Last year Sheldon Adelson, big boss at Las Vegas Sands, decided that he would fight online gaming instead of welcoming it into his casino business. He’s so against online gaming that he’s now crusading to stop it.
Adelson is preparing a public campaign to portray online gambling as a danger to children, the poor and others who could be exploited by easy access to Internet betting.
I think it’s a strange use of money to fight against the industry that made Sheldon Adelson billions, but what do I know. Like many other casino operators Las Vegas Sands (The Venetian, The Palazzo, etc.) has been positioning itself as a landlord more than a casino operator. Fighting online gaming simply looks as if it’s another way for Adelson to shake the “stigma” of being seen as just a casino guy.
I find it interesting that Las Vegas Sands keeps Cantor Gaming as the sportsbook operator at The Venetian and The Palazzo. While those are fantastic physical sportsbooks you are encouraged by Cantor Gaming to sign up for a mobile account where you can bet on games anywhere in Nevada.
Since its inception Cantor Gaming has been on the forefront of moving sports betting with cutting edge technology. Ultimately they’d like you to be able to bet on games anywhere that its legal. Additionally you can use a Cantor mobile device to play traditional casino games on property. This isn’t a battery operated game. This is online gambling supported by Las Vegas Sands.
Cantor Gaming sounds like a company Sheldon Adelson should be fighting, not embracing.
Lagasse’s Stadium at the Palazzo and the traditional sportsbook The Venetian are my two favorite sportsbooks in Vegas. I don’t want to see them go away.
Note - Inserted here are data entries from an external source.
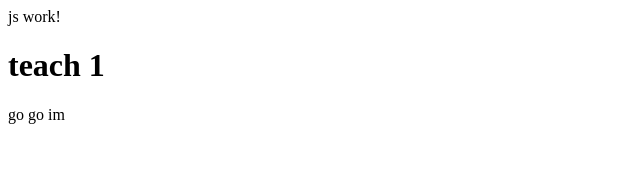
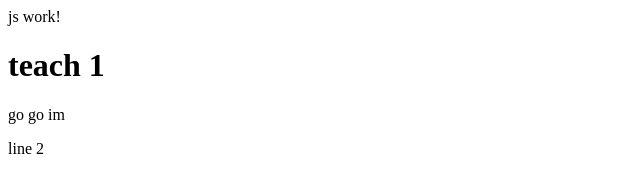
Before and after one commit to plansura58/teachFirst, a plain HTML site: page teach1/index.html in a window 1280 px wide. Shown: the full height of the page, 0-640 px from the left. Drawn offline with Linux system fonts and the light colour scheme.

Commit message:
тест второго коммита

```diff
--- a/teach1/index.html
+++ b/teach1/index.html
@@ -12,7 +12,7 @@
     <script src="script.js"></script>
     <h1>teach 1</h1>
     <p> go go im </p>
-
+    <p> line 2</p>
 </body>
 
 </html>
```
Back to the beginning of this discussion: Until Adelson removes Cantor Gaming from operating on his properties it’s difficult to take his fight against online gaming seriously.
Photo: The Week